1. Choose a word or short phrase which is the subject of the poem you wish to explore. It could even be the title you have in mind.
2. Write this in the middle of a blank page and brainstorm other words and language that are somehow phonetically related – here you might think about full rhymes, half rhyme, assonance, consonance, alliteration. Be as loose as you want here.
e.g. 1: FOX
Coax, box, locks, fob, hoax, pox, lox, fax, fix, folk, foot
e.g. 2: SEVEN CARD STUD
In this example, rather than doing the mapping myself, I typed the phrase ‘sevencardstud’ into an internet anagram server, which brought up hundreds of anagrams. I looked down the list of these and then noted twenty or so words I felt I might use in a poem. Here are some that came up:
crusaded, vents, dancers, duvets, traduces, vends, ventured, ducats, venders, cravens, dusted, caverns, cussed, cursed, dunces, starved, dunces, ravens
(The two examples above replicate exercises I used in writing poems in my first collection: one is called ‘Foxes’; the other ‘Seven Card Stud’)
3. Once you have ‘harnessed’ your words, you should write a first draft of a poem, trying to include as many of these words as possible, seeing where these words take you.

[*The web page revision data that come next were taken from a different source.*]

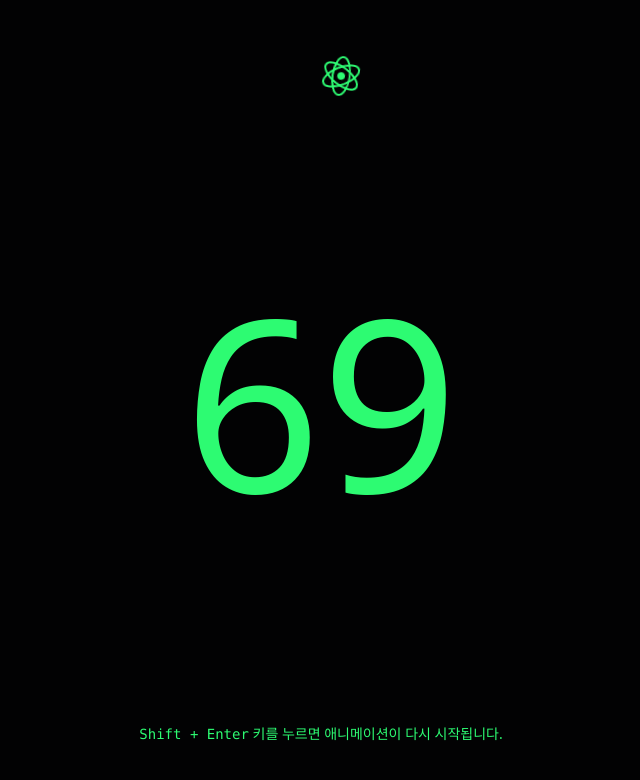
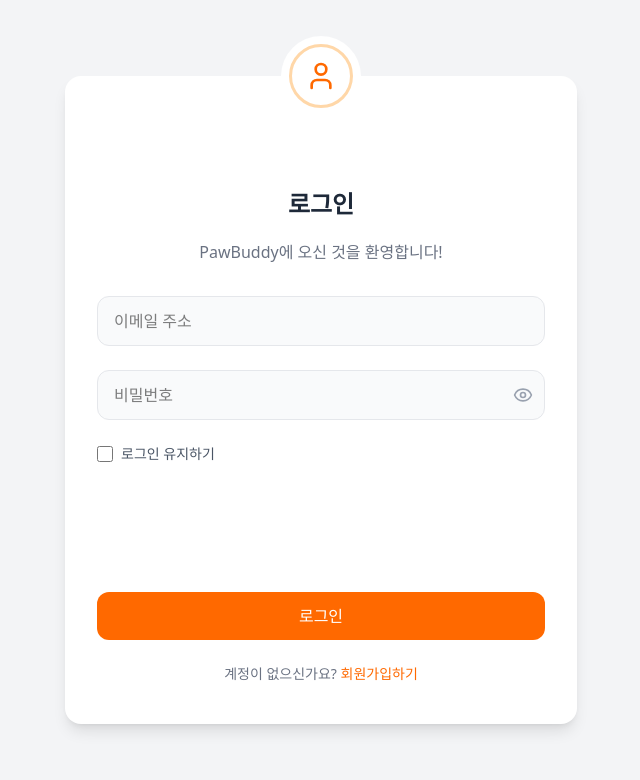
Before and after one commit to FRONTENDBOOTCAMP-14th/Final-Project-Team-8, a Next.js app: page / in a window 1280 px wide. Shown: the top 780 px of the page, without its empty margins (319-959 px from the left). Built offline with nearby package versions, Linux system fonts and the light colour scheme.

Commit message:
[feat] 로그인 컴포넌트 구현
- useId로 접근성 개선
- useCallback, useMemo, useTransition 훅 사용
- 이메일/비밀번호 유효성 검사

```diff
--- a/src/app/page.tsx
+++ b/src/app/page.tsx
@@ -1,12 +1,9 @@
-import { LearnSection } from '@/components'
-import RandomCountUp from '@/demo'
+import Login from '../components/login/login'
 
 export default function HomePage() {
   return (
     <section>
-      <LearnSection title="랜덤 카운트 업">
-        <RandomCountUp />
-      </LearnSection>
+      <Login />
     </section>
   )
 }
--- /dev/null
+++ b/src/components/login/index.ts
@@ -0,0 +1,2 @@
+export { default as Login } from './login'
+export type { LoginProps } from './login'
--- /dev/null
+++ b/src/components/login/login.tsx
@@ -0,0 +1,171 @@
+'use client'
+
+import { User } from 'lucide-react'
+import React, {
+  useCallback,
+  useId,
+  useMemo,
+  useState,
+  useTransition,
+} from 'react'
+import Input from '../ui/input/Input'
+
+const EMAIL_REGEX = /^[^\s@]+@[^\s@]+\.[^\s@]+$/
+const MIN_PASSWORD_LENGTH = 6
+
+export interface LoginProps {
+  onLogin?: (email: string, password: string) => void
+  onSignUp?: () => void
+}
+
+const Login = ({ onLogin, onSignUp }: LoginProps) => {
+  const [email, setEmail] = useState('')
+  const [password, setPassword] = useState('')
+  const [keepLoggedIn, setKeepLoggedIn] = useState(false)
+  const [isPending, startTransition] = useTransition()
+
+  // useId로 고유한 ID 생성 (접근성 향상)
+  const emailId = useId()
+  const passwordId = useId()
+  const keepLoggedInId = useId()
+
+  // useMemo로 폼 유효성 검사 메모이제이션
+  const isFormValid = useMemo(() => {
+    return EMAIL_REGEX.test(email) && password.length >= MIN_PASSWORD_LENGTH
+  }, [email, password])
+
+  // useCallback으로 함수 메모이제이션
+  const handleSubmit = useCallback(() => {
+    if (onLogin && isFormValid) {
+      startTransition(() => {
+        onLogin(email, password)
+      })
+    }
+  }, [email, password, onLogin, isFormValid])
+
+  const handleSignUp = useCallback(() => {
+    if (onSignUp) {
+      onSignUp()
+    }
+  }, [onSignUp])
+
+  const handleEmailChange = useCallback((value: string) => {
+    setEmail(value)
+  }, [])
+
+  const handlePasswordChange = useCallback((value: string) => {
+    setPassword(value)
+  }, [])
+
+  const handleKeepLoggedInChange = useCallback(
+    (e: React.ChangeEvent<HTMLInputElement>) => {
+      setKeepLoggedIn(e.target.checked)
+    },
+    []
+  )
+
+  return (
+    <div className="min-h-screen bg-gray-100 flex items-center justify-center p-4">
+      <div className="relative bg-white rounded-2xl shadow-lg p-8 w-full max-w-lg pt-20">
+        {/* Profile Icon */}
+        <div className="absolute -top-10 left-1/2 transform -translate-x-1/2">
+          <div className="w-20 h-20 bg-white rounded-full flex items-center justify-center border-none">
+            <div className="w-16 h-16 rounded-full flex items-center justify-center border-3 border-orange-200">
+              <User className="w-8 h-8 text-orange-500" />
+            </div>
+          </div>
+        </div>
+
+        {/* Title */}
+        <h1 className="text-2xl font-bold text-center text-gray-800 mb-5 mt-8">
+          로그인
+        </h1>
+        <p className="text-center text-gray-500 mb-8">
+          PawBuddy에 오신 것을 환영합니다!
+        </p>
+
+        {/* Login Form */}
+        <div className="space-y-6">
+          {/* Email Input */}
+          <div>
+            <label htmlFor={emailId} className="sr-only">
+              이메일 주소
+            </label>
+            <Input
+              id={emailId}
+              type="email"
+              placeholder="이메일 주소"
+              value={email}
+              onChange={handleEmailChange}
+            />
+            {email && !EMAIL_REGEX.test(email) && (
+              <p className="text-xs text-red-500 mt-3">
+                올바른 이메일 형식을 입력해주세요 (예: example@email.com)
+              </p>
+            )}
+          </div>
+
+          {/* Password Input */}
+          <div>
+            <label htmlFor={passwordId} className="sr-only">
+              비밀번호
+            </label>
+            <Input
+              id={passwordId}
+              type="password"
+              placeholder="비밀번호"
+              value={password}
+              onChange={handlePasswordChange}
+            />
+            {password && password.length < 6 && (
+              <p className="text-xs text-red-500 mt-3">
+                비밀번호는 최소 6자 이상이어야 합니다
+              </p>
+            )}
+          </div>
+
+          {/* Keep Logged In Checkbox */}
+          <div className="flex items-center mb-32">
+            <input
+              type="checkbox"
+              id={keepLoggedInId}
+              checked={keepLoggedIn}
+              onChange={handleKeepLoggedInChange}
+              className="w-4 h-4 text-orange-500 border-gray-300 rounded focus:ring-orange-500"
+            />
+            <label
+              htmlFor={keepLoggedInId}
+              className="ml-2 text-sm text-gray-600"
+            >
+              로그인 유지하기
+            </label>
+          </div>
+
+          {/* Login Button */}
+          <button
+            onClick={handleSubmit}
+            disabled={!isFormValid || isPending}
+            className="w-full bg-orange-500 text-white py-3 rounded-xl font-medium hover:bg-orange-600 transition-colors focus:outline-none focus:ring-2 focus:ring-orange-500 focus:ring-offset-2 disabled:cursor-not-allowed"
+          >
+            {isPending ? '로그인 중...' : '로그인'}
+          </button>
+        </div>
+
+        {/* Footer Links */}
+        <div className="mt-6 text-center">
+          <div className="text-sm text-gray-500 mb-2">
+            계정이 없으신가요?{' '}
+            <button
+              onClick={handleSignUp}
+              className="text-orange-500 hover:text-orange-600 transition-colors inline cursor-pointer"
+            >
+              회원가입하기
+            </button>
+          </div>
+        </div>
+      </div>
+    </div>
+  )
+}
+
+export default Login
--- /dev/null
+++ b/src/components/ui/input/Input.tsx
@@ -0,0 +1,67 @@
+'use client'
+
+import { Eye, EyeOff } from 'lucide-react'
+import { useState } from 'react'
+
+export interface InputProps {
+  id?: string
+  type?: 'text' | 'email' | 'password'
+  placeholder?: string
+  value: string
+  onChange: (value: string) => void
+  className?: string
+  disabled?: boolean
+  required?: boolean
+}
+
+const Input = ({
+  id,
+  type = 'text',
+  placeholder,
+  value,
+  onChange,
+  className = '',
+  disabled = false,
+  required = false,
+}: InputProps) => {
+  const [showPassword, setShowPassword] = useState(false)
+  const isPassword = type === 'password'
+  const inputType = isPassword && showPassword ? 'text' : type
+
+  const baseClassName = `
+    w-full px-4 py-3 bg-gray-50 border border-gray-200 rounded-xl focus:outline-none focus:ring-2 focus:ring-orange-500 focus:border-transparent transition-all disabled:opacity-50 disabled:cursor-not-allowed
+    ${isPassword ? 'pr-12' : ''}
+    ${className}
+    `.trim()
+
+  return (
+    <div className="relative">
+      <input
+        id={id}
+        type={inputType}
+        placeholder={placeholder}
+        value={value}
+        onChange={e => onChange(e.target.value)}
+        className={baseClassName}
+        disabled={disabled}
+        required={required}
+      />
+      {isPassword && (
+        <button
+          type="button"
+          onClick={() => setShowPassword(!showPassword)}
+          className="absolute right-3 top-1/2 transform -translate-y-1/2 text-gray-400 hover:text-gray-600 disabled:opacity-50"
+          disabled={disabled}
+        >
+          {showPassword ? (
+            <EyeOff className="w-5 h-5" />
+          ) : (
+            <Eye className="w-5 h-5" />
+          )}
+        </button>
+      )}
+    </div>
+  )
+}
+
+export default Input
--- /dev/null
+++ b/src/components/ui/input/index.ts
@@ -0,0 +1,2 @@
+export { default as Input } from './Input'
+export type { InputProps } from './Input'
```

Don’t worry if you can only work in a few of them – no-one is marking you!
4. When you redraft you might be able to include more of these words.
Keep redrafting. Good luck.Find out more
I’m interested in what happens when we alter or challenge the ‘conventional’ way of writing poetry – by…Find out more